DEFINITION of 'Cross Calling'
A method of redeeming bonds using surplus funds provided from an unrelated bond issue. Cross calling occurs when a lender, which repackages its loans into new securities, uses prepayments from low interest rate loans to repay principal on the high-yield securities.
BREAKING DOWN 'Cross Calling'
The practice of cross-calling is seen in the mortgage-backed securities (MBS) market. However, it is seen as taboo because it shifts risk from high-yield investors to low-yield ones.
For example, let's examine a simple bank that has issued two mortgages with interest rates of 5% and 10%. The bank converts these into mortgage-backed securities and sells them to investors with coupon rates of 7% and 15%, respectively. Cross calling involves using prepayments from the 5% mortgage to pay principal on the 15% MBS. While this pays off the more risky bond faster, it forces the 7% bondholders to rely on risky payments from the 10% mortgage.

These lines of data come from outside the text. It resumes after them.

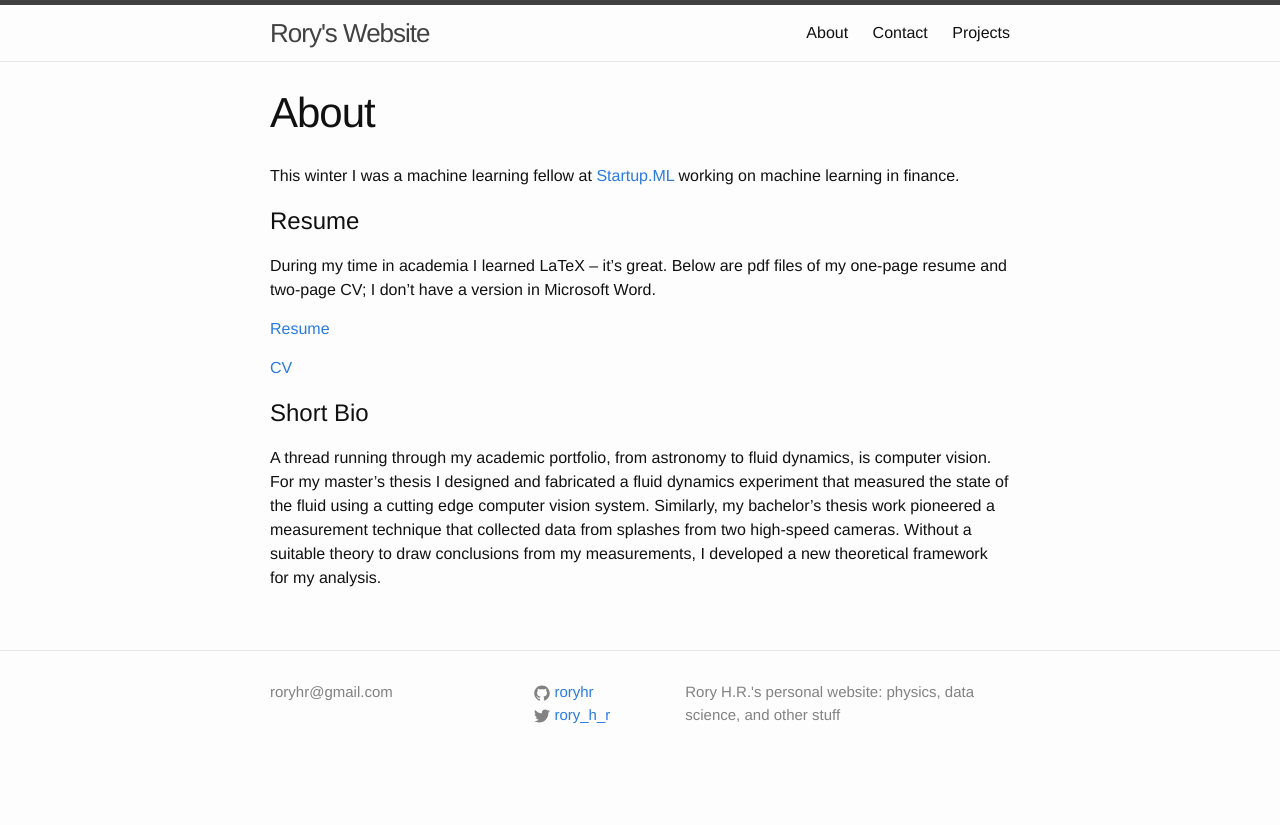
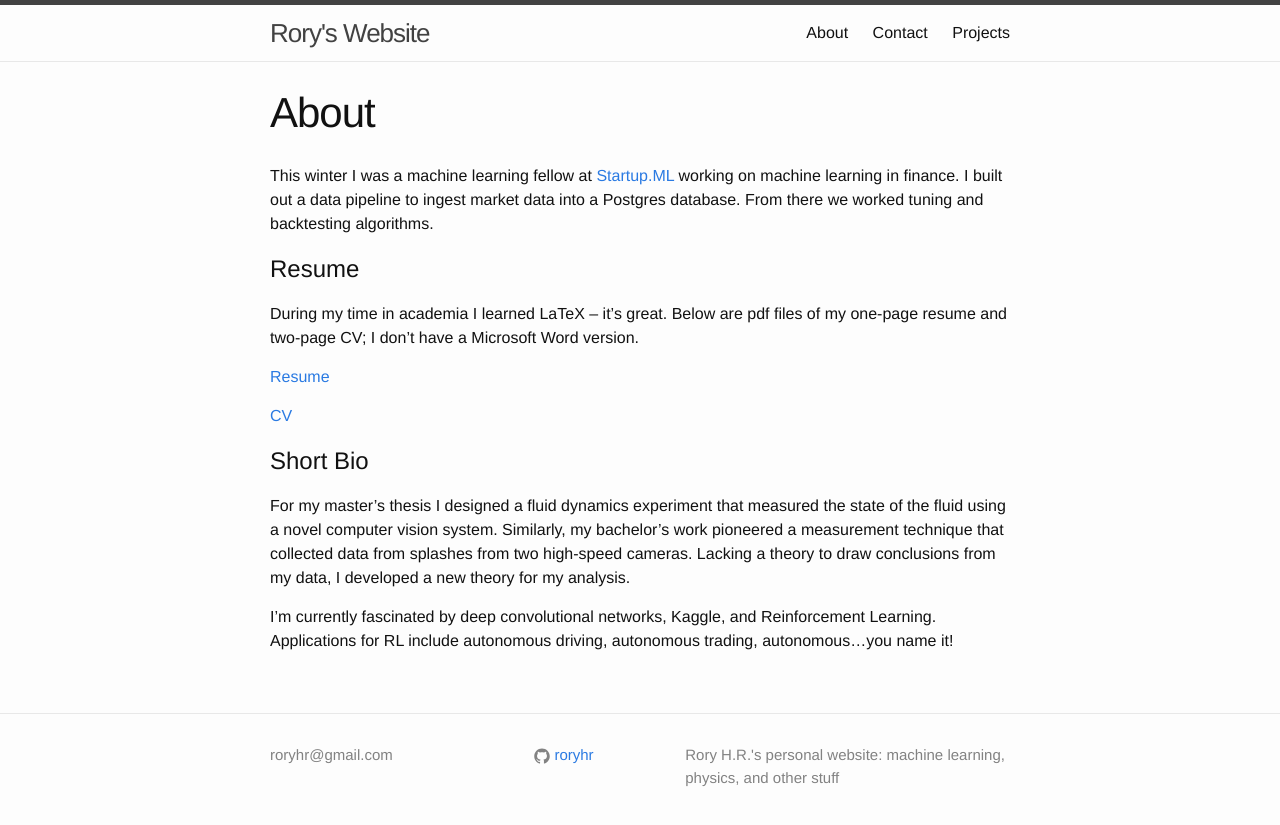
Before and after one commit to roryhr/roryhr.github.io, a Jekyll site: the page built from about.md, in a window 1280 px wide. Shown: the top 825 px of the page. Built offline with Jekyll 4.4.1, drawn with Linux system fonts in a browser that asks for light colours.

Commit message:
Update About and bio blurb

```diff
--- a/_config.yml
+++ b/_config.yml
@@ -9,10 +9,10 @@
 title: Rory's Website
 email: roryhr@gmail.com
 description: > # this means to ignore newlines until "baseurl:"
-  Rory H.R.'s personal website: physics, data science, and other stuff
+  Rory H.R.'s personal website: machine learning, physics, and other stuff
 baseurl: "" # the subpath of your site, e.g. /blog
 # url: "http://yourdomain.com" # the base hostname & protocol for your site
-twitter_username: rory_h_r
+# twitter_username: rory_h_r
 github_username:  roryhr
 # Build settings
 markdown: kramdown
--- a/about.md
+++ b/about.md
@@ -5,11 +5,14 @@ permalink: /about/
 ---
 
 This winter I was a machine learning fellow at [Startup.ML](Startup.ML) working on
-machine learning in finance.
+machine learning in finance. I built out a data pipeline to ingest market data
+into a Postgres database. From there we worked tuning and backtesting
+algorithms.
 
 # Resume
 During my time in academia I learned LaTeX -- it's great.
-Below are pdf files of my one-page resume and two-page CV; I don't have a version in Microsoft Word.
+Below are pdf files of my one-page resume and two-page CV;
+I don't have a Microsoft Word version.
 
 [Resume](https://github.com/roryhr/resume/raw/master/rhartong_redden_resume.pdf)
 
@@ -17,12 +20,12 @@ Below are pdf files of my one-page resume and two-page CV; I don't have a versio
 
 # Short Bio
 
-A thread running through my academic portfolio, from astronomy to
-fluid dynamics, is computer vision. For my master’s thesis I designed and
-fabricated a fluid dynamics experiment that measured the state of the fluid
-using a cutting edge computer vision system.
-Similarly, my bachelor’s thesis
-work pioneered a measurement technique that collected data from splashes from
-two high-speed cameras.
-Without a suitable theory to draw conclusions from my
-measurements, I developed a new theoretical framework for my analysis.
+For my master’s thesis I designed a fluid dynamics experiment that measured
+the state of the fluid using a novel computer vision system.
+Similarly, my bachelor’s work pioneered a measurement technique that
+collected data from splashes from two high-speed cameras.
+Lacking a theory to draw conclusions from my data, I developed a new theory for my analysis.
+
+I'm currently fascinated by deep convolutional networks, Kaggle, and
+Reinforcement Learning. Applications for RL include autonomous driving,
+autonomous trading, autonomous...you name it!
```
Also changed, not shown: Gemfile.lock.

The 7% bondholders are not compensated for the additional risk and the bank saves by making smaller interest payments.